managed pain so that treatments can be evaluated and the best method
of control determined.
Offer nerve blocks and surgical procedures, in certain cases,
to provide permanent relief from pain.
Provide counseling to help you cope with the problems of pain.
HOW DO YOU FIND THESE SERVICES?
Because pain has been such a problem in the past for people
with cancer, it has become an area of great interest and the subject
of research studies for many doctors and nurses. Specialists in pain
control are doctors who have advanced training in this field. If your
doctor is unable to refer you to a specialist in pain management, call
the Cancer Information Service (1-800-4-CANCER). Living with
uncontrolled pain will make it very difficult for you to cope with
If you have been referred to a hospice program, you can expect
the doctors and nurses to provide pain control. If you are not
participating in a hospice program, talk to the doctor who is treating
you for your cancer. If your doctor has been unable to control your
pain, ask to be referred to a specialist in pain management or to a
Sometimes doctors have the same misconceptions about pain as the
general public. They may not be aware of the advances made in this
field, or they may be reluctant to experiment with medications and the
dosages necessary to control the pain. Most doctors are as anxious as
you are for you to be comfortable and free from pain; people become
doctors to relieve suffering. If you need a specialist to control your
pain, ask for a referral.
Family members sometimes worry that the patient will "overdose" on

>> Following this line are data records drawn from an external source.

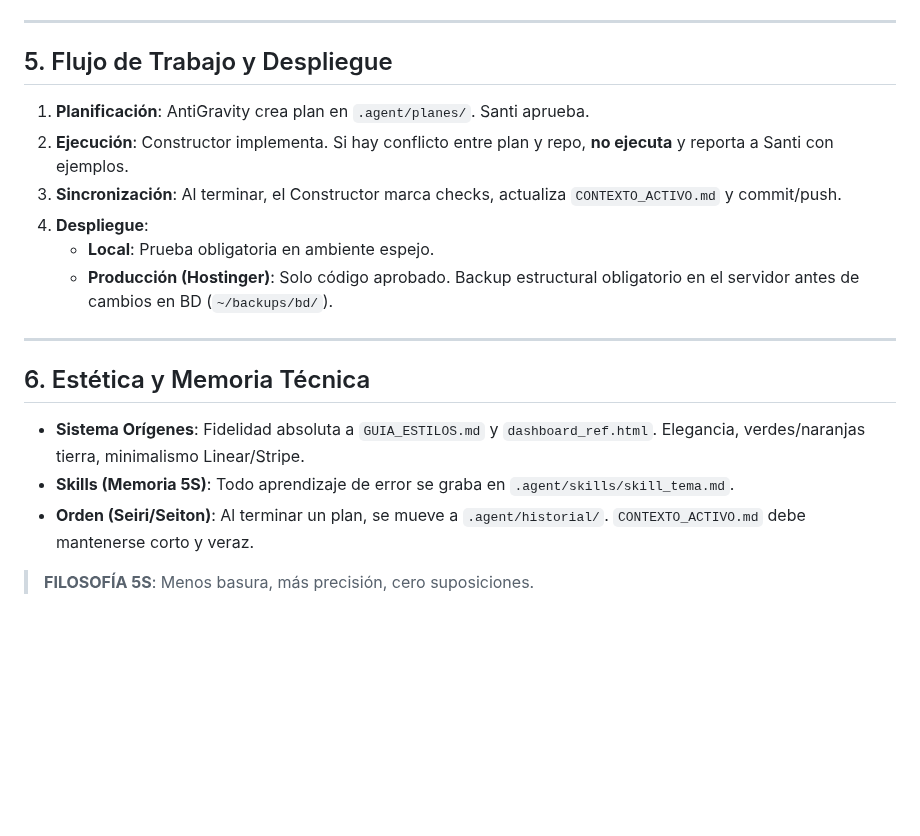
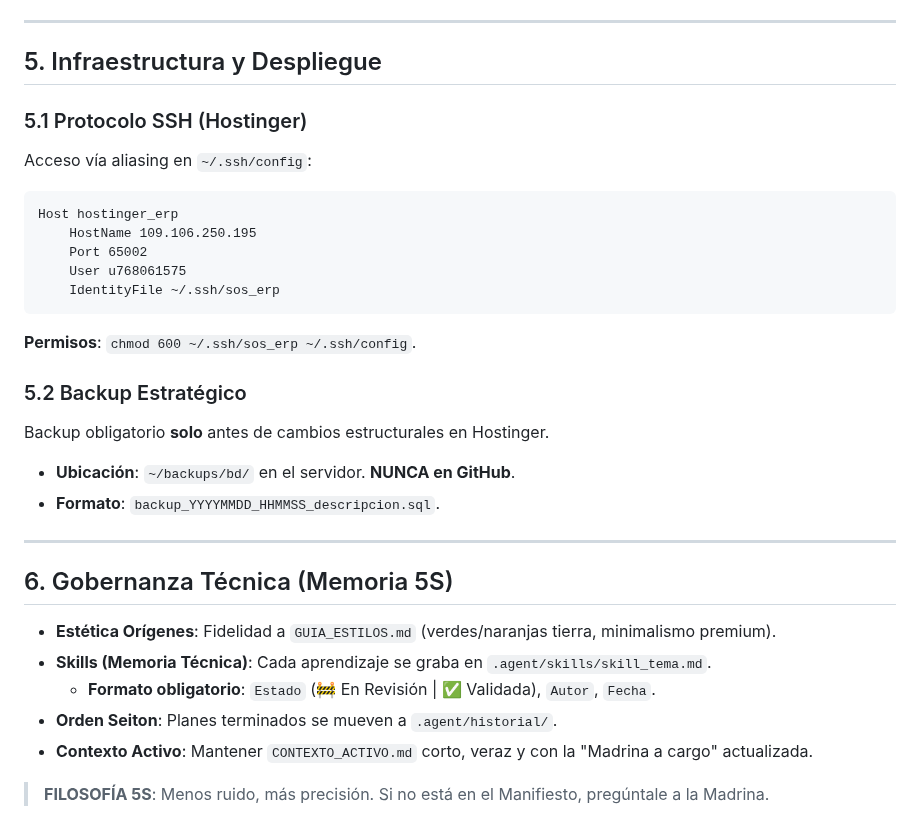
Before and after one commit to larevo1111/SOS_ERP, a Markdown page: .agent/MANIFESTO.md, the part around one of its changes. Drawn GitHub-style; blank space fills up the shorter version.

````diff
--- a/.agent/MANIFESTO.md
+++ b/.agent/MANIFESTO.md
@@ -47,19 +56,30 @@ Estas reglas son de cumplimiento obligatorio para evitar daños y retrabajos:
 
 ---
 
-## 5. Flujo de Trabajo y Despliegue
-1. **Planificación**: AntiGravity crea plan en `.agent/planes/`. Santi aprueba.
-2. **Ejecución**: Constructor implementa. Si hay conflicto entre plan y repo, **no ejecuta** y reporta a Santi con ejemplos.
-3. **Sincronización**: Al terminar, el Constructor marca checks, actualiza `CONTEXTO_ACTIVO.md` y commit/push.
-4. **Despliegue**:
-   - **Local**: Prueba obligatoria en ambiente espejo.
-   - **Producción (Hostinger)**: Solo código aprobado. Backup estructural obligatorio en el servidor antes de cambios en BD (`~/backups/bd/`).
+## 5. Infraestructura y Despliegue
+### 5.1 Protocolo SSH (Hostinger)
+Acceso vía aliasing en `~/.ssh/config`:
+```text
+Host hostinger_erp
+    HostName 109.106.250.195
+    Port 65002
+    User u768061575
+    IdentityFile ~/.ssh/sos_erp
+```
+**Permisos**: `chmod 600 ~/.ssh/sos_erp ~/.ssh/config`.
+
+### 5.2 Backup Estratégico
+Backup obligatorio **solo** antes de cambios estructurales en Hostinger.
+- **Ubicación**: `~/backups/bd/` en el servidor. **NUNCA en GitHub**.
+- **Formato**: `backup_YYYYMMDD_HHMMSS_descripcion.sql`.
 
 ---
 
-## 6. Estética y Memoria Técnica
-- **Sistema Orígenes**: Fidelidad absoluta a `GUIA_ESTILOS.md` y `dashboard_ref.html`. Elegancia, verdes/naranjas tierra, minimalismo Linear/Stripe.
-- **Skills (Memoria 5S)**: Todo aprendizaje de error se graba en `.agent/skills/skill_tema.md`.
-- **Orden (Seiri/Seiton)**: Al terminar un plan, se mueve a `.agent/historial/`. `CONTEXTO_ACTIVO.md` debe mantenerse corto y veraz.
+## 6. Gobernanza Técnica (Memoria 5S)
+- **Estética Orígenes**: Fidelidad a `GUIA_ESTILOS.md` (verdes/naranjas tierra, minimalismo premium).
+- **Skills (Memoria Técnica)**: Cada aprendizaje se graba en `.agent/skills/skill_tema.md`.
+  - **Formato obligatorio**: `Estado` (🚧 En Revisión | ✅ Validada), `Autor`, `Fecha`.
+- **Orden Seiton**: Planes terminados se mueven a `.agent/historial/`.
+- **Contexto Activo**: Mantener `CONTEXTO_ACTIVO.md` corto, veraz y con la "Madrina a cargo" actualizada.
 
-> **FILOSOFÍA 5S**: Menos basura, más precisión, cero suposiciones.
+> **FILOSOFÍA 5S**: Menos ruido, más precisión. Si no está en el Manifiesto, pregúntale a la Madrina.
````
Also changed, not shown: other parts of .agent/MANIFESTO.md (+38 -29 lines).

their medications or that medications given through injections will
cause a coma or death. The goal of good pain management is to relieve
suffering. Pain management programs or hospice programs will teach you
and your family about the proper amount of medication that will give
you relief without any danger of harm.
For more information about pain, call your local American Cancer
Society and ask for its booklet, "Questions and Answers About Pain
Jan 31, 2013 - Early palliative care clinic visits, integrated with standard oncologic care for patients with metastatic lung cancer, emphasize symptom management, coping, and psychosocial aspects of illness, according to research published online Jan. 28 in JAMA Internal Medicine.